You see, there’s an interesting process in effect here which I’m going to propose and call Vey’s Razor. The common wisdom is that higher education opens doors, and yet people with higher end degrees are having extremely difficult times finding jobs and especially changing careers. There are a lot of societal factors in play that make this a seemingly complicated issue; if higher education opens doors, why is it so hard for those with higher education to find employment? Certainly the economy is a factor, but I also posit this is only true to a point; in fact, the higher you go in education, the more doors close to you. This is because once you achieve Master’s or Doctoral level, you are then seen as overqualified to do many jobs outside of the one that you studied, while at the same time are considered underqualified in your field if you have not done an internship or had prior experience. In this sense, education is actually a practical hindrance to employment. This, in any case, has been my experience thus far. I completed my Master’s degree over a year ago and only recently have had any sort of nibbles for employment, and these have not been in the field that I studied, but rather in a field where a “generic” amount of education is always seen as valuable: business administration.
Another paradox comes into play—people who don’t have an MBA are sometimes seen as more valuable as administrators than those who do. Why? Because employers are looking for well-rounded administrators. Thus, those who have degrees in, say, humanities with graduate studies in information science and a number of years of experience working in low-level management or even as an executive assistant, are sometimes seen as more valuable than those who have pursued an MBA, which is firstly a wildly common degree, now, and secondly tends to create a rather dogmatic outlook in those who possess it. This of course is not true in all cases, but seems to be a trend that I’ve observed.
It’s a confusing time, overall, for one who is pursuing advanced degrees and/or trying to change careers.

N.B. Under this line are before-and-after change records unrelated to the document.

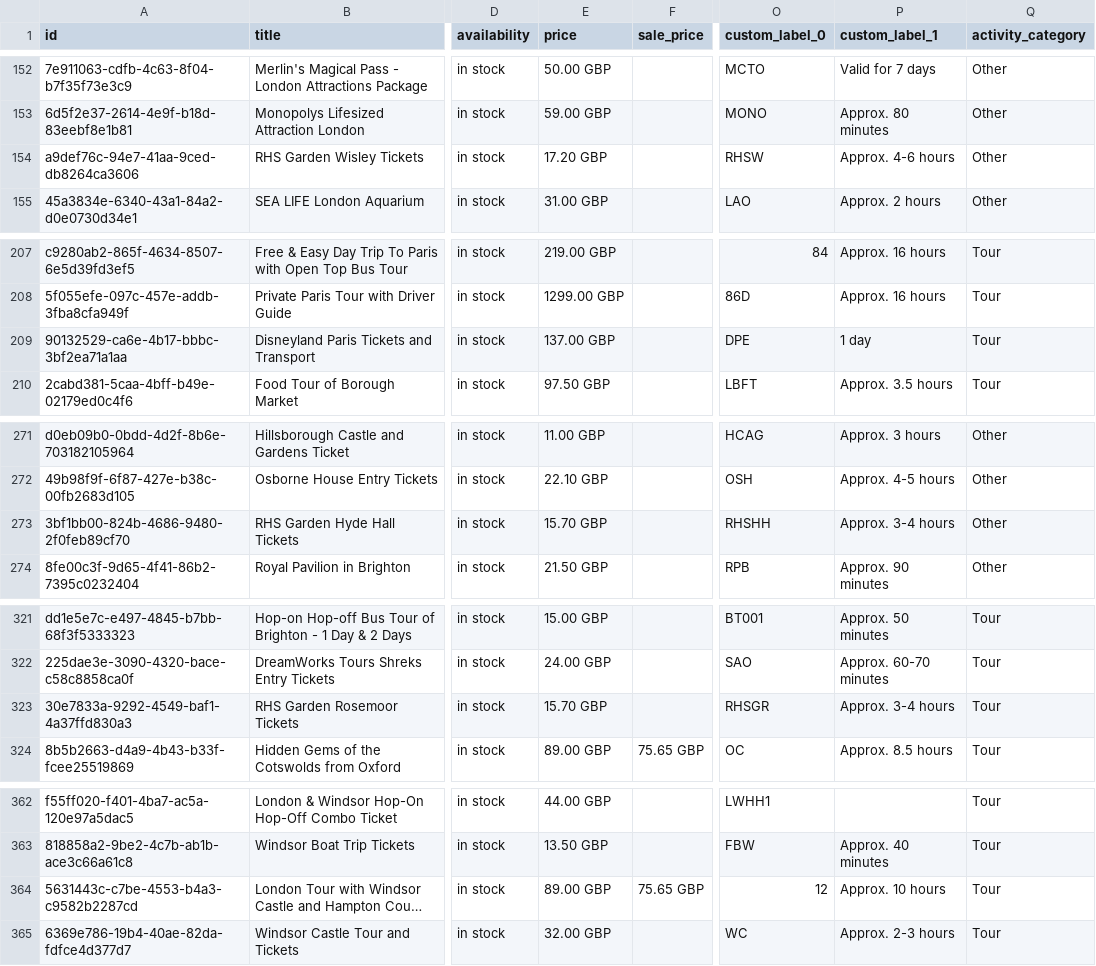
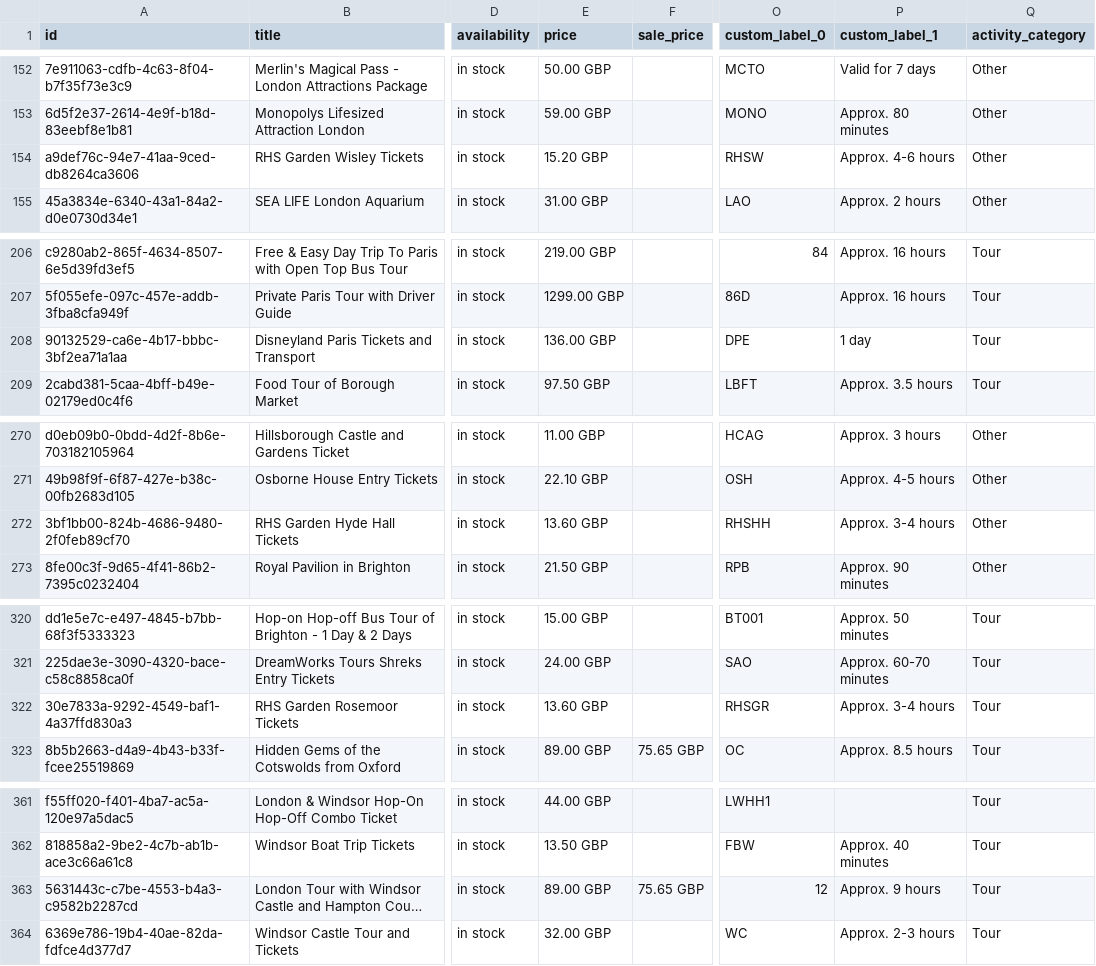
Before and after one commit to emil1886/goldentours-meta-feed, a CSV file: docs/goldentours_meta_feed.csv, drawn as a sheet; only a part is shown, gaps mark what is left out; long unchanged cells end in …; addresses are those after the commit; the diff covers the shown part only; the diff names each change by its address in the sheet, - before the commit and + after, or states it on an @@ line.

```diff
--- a/docs/goldentours_meta_feed.csv
+++ b/docs/goldentours_meta_feed.csv
-E154 (price): 17.20 GBP
+E154 (price): 15.20 GBP
-E208 (price): 137.00 GBP
+E208 (price): 136.00 GBP
-E272 (price): 15.70 GBP
+E272 (price): 13.60 GBP
-E322 (price): 15.70 GBP
+E322 (price): 13.60 GBP
-P363 (custom_label_1): Approx. 10 hours
+P363 (custom_label_1): Approx. 9 hours
```
Also changed, not shown: 1 removed row and 9 edited cells elsewhere in this file, 1 other file.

In many ways a lot of us are simply locked into the career path we’re already in—as much as we’d like to believe otherwise there is precious little cultural mobility in our society. If you work hard and play the right cards you can potentially move upward in your current trajectory, but making a right or left turn is a much trickier prospect.
Why am I pontificating on all of this? It’s because a year in with almost no interest in my resume and a single interview that was…bizarre, at best, I’ve pretty much given up hope of finding a job in a library, working as a librarian. I’m still applying for the jobs as they come along, but I’m just not waiting for those interview calls anymore. I’ve tried thinking outside the box, looking for other ways to apply my information management skills, but even that has yielded no fruit as most people want computer programming skills to go in hand with the information part, and those I do not have. So I began looking back to the career path I’m already in, trying to find a way I could be happy, and I determined that the real problem is I’m not challenged at all in my current job, merely frustrated by it. I have, thus, begun putting in for jobs that are well above my current pay grade. “What have I got to lose?” I figured. I have administrative skills, and I believe they are skills that could develop to make me a very effective upper level administrator.
Things may be coming to fruition. There’s still a chance that a certain person who has proved a bane to me in the past (and who wants to keep me trapped exactly where I am, as I am “too valuable” to let go) could queer this entire venture…but if I can get past that particular hurdle, I could be looking at kicking open a door that I’ve been trying to get through for a long time. I may have come to the end of my plateau and reached a rather high level which would solve a lot of problems and get me into a position where not only would I be challenged and hopefully more fulfilled, but can feel as though I’m actually doing an important job, which I don’t feel right now.
I don’t want to jinx things by posting too many details. Those close to me know what I’m talking about. Everyone else, please, just wish me as much luck as possible. Thanks!